The Packard Merlin Rolls-Royce Engine and Avro [Canadian] Lancaster Bomber

Added information from Canada!!

Lest We Forget

Research and article by Clarence Simonsen

Packard Merlin Rolls-Royce Engine - image 1

This classic 1939 British poster celebrates fifty years of British aviation design and aircraft production, as the topless English lady looks to the beginning of her dark war-torn future. The next five war years will bring together the development of British and American aircraft and aero-engines which will effect combatant air forces until the end of the hostilities in May 1945. My story will be told by poster ads used in that time period, also demonstrating how the Canadian built Lancaster Mk. X bomber idea was created and constructed using North American engines and parts.

Packard Merlin Rolls-Royce Engine - image 2
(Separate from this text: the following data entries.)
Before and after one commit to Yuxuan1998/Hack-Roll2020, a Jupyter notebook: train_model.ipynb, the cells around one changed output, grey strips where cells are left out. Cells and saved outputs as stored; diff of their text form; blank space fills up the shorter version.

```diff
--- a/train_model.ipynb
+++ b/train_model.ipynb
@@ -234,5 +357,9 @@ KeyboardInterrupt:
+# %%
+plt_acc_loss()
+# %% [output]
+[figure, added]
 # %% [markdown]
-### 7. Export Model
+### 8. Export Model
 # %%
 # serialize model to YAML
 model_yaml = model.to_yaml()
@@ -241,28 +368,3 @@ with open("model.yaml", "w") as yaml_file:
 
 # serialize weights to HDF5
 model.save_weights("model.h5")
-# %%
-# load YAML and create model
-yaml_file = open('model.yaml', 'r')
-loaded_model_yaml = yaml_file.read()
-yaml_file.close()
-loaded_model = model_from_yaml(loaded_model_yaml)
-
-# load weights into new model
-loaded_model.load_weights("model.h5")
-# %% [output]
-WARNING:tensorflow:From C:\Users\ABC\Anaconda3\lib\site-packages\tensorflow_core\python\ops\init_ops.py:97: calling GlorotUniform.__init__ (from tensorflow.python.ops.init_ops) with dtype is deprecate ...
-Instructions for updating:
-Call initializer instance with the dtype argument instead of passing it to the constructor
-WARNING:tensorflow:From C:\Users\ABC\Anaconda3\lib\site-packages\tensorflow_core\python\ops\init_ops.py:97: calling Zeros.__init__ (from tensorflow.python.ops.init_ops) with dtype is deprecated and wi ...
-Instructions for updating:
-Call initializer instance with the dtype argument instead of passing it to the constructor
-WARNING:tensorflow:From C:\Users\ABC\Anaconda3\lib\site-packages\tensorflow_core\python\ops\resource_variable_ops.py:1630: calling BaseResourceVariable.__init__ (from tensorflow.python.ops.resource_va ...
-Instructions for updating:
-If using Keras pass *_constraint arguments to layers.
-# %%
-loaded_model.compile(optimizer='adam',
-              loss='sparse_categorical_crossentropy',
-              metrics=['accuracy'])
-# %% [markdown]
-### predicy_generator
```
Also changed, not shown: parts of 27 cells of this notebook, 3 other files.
This pre-war British ad possibly appeared in 1938, when the first production Spitfire Mk. I fighters were delivered to No. 19 and 66 RAF Squadrons. The prototype Spitfire was fitted with the first Rolls-Royce Merlin engine and flew in March 1936, setting a world record of 342 mph [547.2…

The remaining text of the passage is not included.